_User interface change data_.
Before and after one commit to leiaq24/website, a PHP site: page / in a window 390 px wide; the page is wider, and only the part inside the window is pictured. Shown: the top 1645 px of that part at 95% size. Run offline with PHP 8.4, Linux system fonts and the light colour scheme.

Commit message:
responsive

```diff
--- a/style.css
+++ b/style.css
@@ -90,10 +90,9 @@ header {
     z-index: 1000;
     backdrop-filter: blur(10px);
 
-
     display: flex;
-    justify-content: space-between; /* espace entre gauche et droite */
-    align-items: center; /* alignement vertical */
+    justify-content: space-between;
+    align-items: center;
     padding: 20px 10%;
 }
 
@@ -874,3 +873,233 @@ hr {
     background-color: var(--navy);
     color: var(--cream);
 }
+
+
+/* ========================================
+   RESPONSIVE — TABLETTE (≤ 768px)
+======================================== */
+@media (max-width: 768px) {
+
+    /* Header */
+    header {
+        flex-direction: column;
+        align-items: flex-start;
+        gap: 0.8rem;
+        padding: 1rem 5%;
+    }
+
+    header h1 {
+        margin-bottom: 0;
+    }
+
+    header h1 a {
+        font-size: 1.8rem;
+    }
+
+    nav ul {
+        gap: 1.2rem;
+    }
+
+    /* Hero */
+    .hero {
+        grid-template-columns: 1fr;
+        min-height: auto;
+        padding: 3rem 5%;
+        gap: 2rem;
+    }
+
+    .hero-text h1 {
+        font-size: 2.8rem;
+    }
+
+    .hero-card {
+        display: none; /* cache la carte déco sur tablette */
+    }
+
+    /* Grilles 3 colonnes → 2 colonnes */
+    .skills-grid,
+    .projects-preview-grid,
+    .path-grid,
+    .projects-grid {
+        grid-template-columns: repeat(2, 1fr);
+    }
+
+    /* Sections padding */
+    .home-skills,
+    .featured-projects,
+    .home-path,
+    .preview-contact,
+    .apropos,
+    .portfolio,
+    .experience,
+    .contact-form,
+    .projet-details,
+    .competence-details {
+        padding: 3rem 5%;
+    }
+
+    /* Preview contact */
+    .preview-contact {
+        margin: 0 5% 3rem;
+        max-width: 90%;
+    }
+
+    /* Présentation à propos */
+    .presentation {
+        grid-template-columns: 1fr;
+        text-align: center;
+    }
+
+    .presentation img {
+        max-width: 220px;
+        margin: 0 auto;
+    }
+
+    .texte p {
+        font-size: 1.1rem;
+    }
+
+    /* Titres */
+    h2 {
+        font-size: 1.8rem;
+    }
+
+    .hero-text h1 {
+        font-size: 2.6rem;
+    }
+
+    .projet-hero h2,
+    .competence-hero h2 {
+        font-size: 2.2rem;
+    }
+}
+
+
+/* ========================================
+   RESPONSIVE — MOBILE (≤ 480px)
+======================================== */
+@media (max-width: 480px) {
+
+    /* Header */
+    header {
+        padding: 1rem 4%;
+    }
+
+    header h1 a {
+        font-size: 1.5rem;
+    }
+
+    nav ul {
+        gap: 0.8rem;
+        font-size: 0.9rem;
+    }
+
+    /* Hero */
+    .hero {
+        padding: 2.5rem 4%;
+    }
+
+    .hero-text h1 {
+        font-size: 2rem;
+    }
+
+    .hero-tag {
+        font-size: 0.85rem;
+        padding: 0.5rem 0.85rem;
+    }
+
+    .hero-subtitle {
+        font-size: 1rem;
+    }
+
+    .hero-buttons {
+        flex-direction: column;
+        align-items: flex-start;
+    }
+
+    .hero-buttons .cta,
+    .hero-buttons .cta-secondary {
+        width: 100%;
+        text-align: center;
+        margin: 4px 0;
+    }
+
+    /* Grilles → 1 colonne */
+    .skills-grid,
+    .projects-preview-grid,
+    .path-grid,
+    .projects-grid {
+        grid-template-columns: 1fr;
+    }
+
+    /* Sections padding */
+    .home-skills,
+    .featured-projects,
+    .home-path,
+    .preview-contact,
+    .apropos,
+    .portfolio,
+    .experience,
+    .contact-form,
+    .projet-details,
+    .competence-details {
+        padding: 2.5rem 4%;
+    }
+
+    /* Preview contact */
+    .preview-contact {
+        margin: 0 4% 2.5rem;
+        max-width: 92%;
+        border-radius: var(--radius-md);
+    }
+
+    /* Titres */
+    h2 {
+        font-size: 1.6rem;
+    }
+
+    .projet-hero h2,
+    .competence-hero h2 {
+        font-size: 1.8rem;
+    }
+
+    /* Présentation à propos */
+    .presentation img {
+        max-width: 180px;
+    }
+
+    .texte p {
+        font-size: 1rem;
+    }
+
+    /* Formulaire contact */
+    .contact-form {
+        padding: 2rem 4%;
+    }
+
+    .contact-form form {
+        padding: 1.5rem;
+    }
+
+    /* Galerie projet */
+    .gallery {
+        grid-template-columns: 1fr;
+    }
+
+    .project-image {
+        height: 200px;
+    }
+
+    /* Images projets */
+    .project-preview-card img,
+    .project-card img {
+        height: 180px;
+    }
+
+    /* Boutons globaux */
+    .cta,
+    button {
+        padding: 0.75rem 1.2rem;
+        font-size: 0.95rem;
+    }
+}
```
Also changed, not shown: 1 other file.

_Your task_.
Of the lines above, show those in which "between" appears.

_Task output_.
-    justify-content: space-between; /* espace entre gauche et droite */
+    justify-content: space-between;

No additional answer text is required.